Hunt through the entries for the word "find" and copy each line in which it appears.

┌─ DATA FOR THE TASK

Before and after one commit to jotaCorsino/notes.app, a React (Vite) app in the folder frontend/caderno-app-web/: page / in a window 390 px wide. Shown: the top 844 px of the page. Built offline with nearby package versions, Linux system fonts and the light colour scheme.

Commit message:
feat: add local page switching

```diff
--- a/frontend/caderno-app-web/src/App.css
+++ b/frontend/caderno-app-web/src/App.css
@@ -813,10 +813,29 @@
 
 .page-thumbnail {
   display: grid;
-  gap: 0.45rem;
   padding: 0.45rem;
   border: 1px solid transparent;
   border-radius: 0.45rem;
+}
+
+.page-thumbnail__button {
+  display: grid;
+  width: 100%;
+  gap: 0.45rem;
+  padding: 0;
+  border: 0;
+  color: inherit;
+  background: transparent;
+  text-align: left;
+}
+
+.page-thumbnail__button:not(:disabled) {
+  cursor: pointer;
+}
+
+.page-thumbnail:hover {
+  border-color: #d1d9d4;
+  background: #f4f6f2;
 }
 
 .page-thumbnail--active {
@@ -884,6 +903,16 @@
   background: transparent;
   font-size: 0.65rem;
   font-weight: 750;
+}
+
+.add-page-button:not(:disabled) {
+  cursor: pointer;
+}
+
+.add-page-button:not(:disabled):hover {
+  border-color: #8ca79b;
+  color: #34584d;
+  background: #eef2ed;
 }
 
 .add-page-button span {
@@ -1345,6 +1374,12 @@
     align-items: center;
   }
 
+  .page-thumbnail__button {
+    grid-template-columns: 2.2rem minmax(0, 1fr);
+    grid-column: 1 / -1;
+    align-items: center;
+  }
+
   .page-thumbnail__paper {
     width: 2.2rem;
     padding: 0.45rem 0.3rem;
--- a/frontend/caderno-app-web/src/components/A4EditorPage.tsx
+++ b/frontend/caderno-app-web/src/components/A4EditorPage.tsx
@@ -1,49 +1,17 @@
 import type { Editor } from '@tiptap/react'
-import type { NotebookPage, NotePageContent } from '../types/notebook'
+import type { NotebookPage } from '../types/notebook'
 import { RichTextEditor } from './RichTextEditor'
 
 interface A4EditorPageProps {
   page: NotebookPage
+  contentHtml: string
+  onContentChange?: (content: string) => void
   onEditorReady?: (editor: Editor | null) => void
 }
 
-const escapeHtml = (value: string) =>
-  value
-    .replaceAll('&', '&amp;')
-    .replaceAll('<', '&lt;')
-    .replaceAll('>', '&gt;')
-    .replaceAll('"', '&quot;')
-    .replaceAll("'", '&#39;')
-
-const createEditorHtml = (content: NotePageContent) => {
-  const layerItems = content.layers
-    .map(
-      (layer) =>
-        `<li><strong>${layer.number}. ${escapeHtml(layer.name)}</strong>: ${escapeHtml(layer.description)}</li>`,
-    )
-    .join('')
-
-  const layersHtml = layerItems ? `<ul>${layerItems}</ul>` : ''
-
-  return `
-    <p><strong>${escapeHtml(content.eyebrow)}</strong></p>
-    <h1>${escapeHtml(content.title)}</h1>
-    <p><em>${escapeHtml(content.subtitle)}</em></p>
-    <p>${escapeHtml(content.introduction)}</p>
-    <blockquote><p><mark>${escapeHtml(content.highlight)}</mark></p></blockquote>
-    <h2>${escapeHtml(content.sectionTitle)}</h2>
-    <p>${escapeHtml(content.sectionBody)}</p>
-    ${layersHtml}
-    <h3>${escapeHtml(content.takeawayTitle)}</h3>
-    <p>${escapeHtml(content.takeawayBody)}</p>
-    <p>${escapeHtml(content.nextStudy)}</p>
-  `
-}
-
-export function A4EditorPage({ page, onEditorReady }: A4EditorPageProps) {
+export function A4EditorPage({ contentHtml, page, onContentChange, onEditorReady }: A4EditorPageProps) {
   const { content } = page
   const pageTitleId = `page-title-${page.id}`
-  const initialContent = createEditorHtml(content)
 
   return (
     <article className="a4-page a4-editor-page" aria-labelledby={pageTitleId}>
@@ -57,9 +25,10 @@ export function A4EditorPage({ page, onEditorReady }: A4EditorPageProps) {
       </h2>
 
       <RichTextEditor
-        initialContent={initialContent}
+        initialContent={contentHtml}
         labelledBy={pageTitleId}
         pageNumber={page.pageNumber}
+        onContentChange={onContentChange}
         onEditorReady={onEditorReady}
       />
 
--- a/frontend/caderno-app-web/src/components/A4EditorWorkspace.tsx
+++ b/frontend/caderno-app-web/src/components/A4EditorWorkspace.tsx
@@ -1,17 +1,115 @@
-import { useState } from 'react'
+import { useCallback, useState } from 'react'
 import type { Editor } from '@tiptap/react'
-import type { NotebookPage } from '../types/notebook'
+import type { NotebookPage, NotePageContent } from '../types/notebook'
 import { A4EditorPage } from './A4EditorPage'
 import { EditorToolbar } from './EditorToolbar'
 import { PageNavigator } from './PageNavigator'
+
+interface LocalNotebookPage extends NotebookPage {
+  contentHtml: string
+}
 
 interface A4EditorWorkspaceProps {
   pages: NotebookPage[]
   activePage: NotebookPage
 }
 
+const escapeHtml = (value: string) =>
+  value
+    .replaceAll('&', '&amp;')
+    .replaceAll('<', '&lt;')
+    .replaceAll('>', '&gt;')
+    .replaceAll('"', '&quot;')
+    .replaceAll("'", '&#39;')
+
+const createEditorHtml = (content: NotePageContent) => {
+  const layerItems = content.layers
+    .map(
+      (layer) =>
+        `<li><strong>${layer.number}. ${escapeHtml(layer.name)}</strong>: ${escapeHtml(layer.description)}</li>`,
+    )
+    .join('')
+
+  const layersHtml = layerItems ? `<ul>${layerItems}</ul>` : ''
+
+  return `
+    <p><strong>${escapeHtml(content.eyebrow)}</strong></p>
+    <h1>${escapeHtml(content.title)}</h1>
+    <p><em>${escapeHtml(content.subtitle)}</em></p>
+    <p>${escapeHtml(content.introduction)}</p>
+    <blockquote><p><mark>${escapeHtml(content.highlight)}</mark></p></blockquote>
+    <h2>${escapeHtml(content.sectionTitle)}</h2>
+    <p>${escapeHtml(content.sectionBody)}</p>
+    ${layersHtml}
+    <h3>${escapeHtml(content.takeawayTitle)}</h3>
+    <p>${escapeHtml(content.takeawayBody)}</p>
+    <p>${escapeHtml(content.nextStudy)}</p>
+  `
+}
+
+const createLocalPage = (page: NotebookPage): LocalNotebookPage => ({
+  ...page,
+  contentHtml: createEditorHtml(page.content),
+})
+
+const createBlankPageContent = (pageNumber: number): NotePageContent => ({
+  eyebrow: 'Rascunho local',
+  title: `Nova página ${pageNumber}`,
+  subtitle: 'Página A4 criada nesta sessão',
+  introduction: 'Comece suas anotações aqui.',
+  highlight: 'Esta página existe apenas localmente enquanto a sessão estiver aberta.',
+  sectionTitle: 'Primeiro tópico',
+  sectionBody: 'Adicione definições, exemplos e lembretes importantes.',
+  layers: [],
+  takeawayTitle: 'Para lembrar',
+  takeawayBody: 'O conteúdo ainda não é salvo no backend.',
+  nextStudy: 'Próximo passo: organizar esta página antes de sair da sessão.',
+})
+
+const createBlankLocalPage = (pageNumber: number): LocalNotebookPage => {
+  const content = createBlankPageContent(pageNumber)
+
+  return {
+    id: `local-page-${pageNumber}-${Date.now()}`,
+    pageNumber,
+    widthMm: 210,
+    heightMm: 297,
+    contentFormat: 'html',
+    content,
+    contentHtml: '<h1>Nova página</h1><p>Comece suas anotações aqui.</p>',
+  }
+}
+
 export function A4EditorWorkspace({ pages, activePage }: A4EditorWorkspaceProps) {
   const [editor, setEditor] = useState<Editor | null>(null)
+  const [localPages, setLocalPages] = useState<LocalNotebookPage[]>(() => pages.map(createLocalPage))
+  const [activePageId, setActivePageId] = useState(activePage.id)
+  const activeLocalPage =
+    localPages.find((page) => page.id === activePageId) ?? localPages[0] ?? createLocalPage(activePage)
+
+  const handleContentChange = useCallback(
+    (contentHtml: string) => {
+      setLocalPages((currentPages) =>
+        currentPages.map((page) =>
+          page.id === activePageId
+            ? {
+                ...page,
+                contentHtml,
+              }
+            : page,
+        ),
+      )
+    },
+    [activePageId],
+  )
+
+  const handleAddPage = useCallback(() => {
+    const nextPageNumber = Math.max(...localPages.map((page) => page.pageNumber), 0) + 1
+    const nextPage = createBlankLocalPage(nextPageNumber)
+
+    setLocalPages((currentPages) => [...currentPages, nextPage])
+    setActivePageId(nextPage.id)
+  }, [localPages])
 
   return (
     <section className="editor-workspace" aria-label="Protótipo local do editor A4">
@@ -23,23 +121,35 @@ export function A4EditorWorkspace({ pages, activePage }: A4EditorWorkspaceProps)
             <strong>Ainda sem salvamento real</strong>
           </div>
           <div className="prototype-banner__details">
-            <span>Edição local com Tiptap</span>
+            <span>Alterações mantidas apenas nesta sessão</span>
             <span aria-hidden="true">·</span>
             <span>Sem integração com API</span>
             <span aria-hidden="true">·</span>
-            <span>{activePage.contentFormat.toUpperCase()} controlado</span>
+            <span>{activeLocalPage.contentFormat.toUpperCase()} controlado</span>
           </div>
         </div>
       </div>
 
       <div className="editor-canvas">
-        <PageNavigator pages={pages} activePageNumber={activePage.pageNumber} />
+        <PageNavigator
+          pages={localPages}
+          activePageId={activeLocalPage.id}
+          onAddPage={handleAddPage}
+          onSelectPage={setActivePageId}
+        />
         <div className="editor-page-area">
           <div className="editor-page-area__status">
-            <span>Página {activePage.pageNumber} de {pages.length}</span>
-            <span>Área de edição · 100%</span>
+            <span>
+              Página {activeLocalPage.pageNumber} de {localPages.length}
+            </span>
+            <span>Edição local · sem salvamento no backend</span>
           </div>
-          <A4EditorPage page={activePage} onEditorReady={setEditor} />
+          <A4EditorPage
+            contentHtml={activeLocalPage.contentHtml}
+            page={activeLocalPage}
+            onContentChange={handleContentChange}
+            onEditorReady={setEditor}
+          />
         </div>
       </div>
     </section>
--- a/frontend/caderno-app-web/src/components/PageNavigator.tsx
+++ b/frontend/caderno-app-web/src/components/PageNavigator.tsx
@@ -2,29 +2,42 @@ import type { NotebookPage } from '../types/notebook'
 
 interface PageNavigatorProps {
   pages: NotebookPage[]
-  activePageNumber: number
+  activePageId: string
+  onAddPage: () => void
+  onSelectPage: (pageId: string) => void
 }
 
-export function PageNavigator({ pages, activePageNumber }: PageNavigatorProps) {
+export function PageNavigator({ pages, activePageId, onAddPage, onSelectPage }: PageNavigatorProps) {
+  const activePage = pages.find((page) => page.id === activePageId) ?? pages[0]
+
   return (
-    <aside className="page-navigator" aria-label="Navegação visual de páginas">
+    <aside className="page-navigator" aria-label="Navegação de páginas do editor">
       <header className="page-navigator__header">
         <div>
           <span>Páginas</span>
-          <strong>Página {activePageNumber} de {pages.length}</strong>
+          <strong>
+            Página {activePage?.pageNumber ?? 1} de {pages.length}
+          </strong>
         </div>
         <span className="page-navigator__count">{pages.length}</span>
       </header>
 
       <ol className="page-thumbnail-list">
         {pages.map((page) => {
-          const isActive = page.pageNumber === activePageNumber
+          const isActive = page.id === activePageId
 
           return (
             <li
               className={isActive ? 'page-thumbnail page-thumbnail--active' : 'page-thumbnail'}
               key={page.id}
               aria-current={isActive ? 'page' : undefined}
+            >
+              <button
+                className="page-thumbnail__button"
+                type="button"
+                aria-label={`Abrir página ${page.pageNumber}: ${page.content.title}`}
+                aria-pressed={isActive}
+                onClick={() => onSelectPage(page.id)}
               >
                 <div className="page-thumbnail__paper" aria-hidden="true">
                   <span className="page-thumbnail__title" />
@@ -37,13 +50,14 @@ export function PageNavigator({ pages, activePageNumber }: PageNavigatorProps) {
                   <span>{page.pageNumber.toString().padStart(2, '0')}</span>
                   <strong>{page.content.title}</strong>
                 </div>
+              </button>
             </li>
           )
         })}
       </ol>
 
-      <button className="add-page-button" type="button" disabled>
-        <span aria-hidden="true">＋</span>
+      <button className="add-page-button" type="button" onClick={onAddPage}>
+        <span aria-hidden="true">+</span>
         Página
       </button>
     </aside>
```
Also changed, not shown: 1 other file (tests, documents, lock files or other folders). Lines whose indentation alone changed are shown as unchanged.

└─

▶ **EXERCISE RESULT**
+    localPages.find((page) => page.id === activePageId) ?? localPages[0] ?? createLocalPage(activePage)
+  const activePage = pages.find((page) => page.id === activePageId) ?? pages[0]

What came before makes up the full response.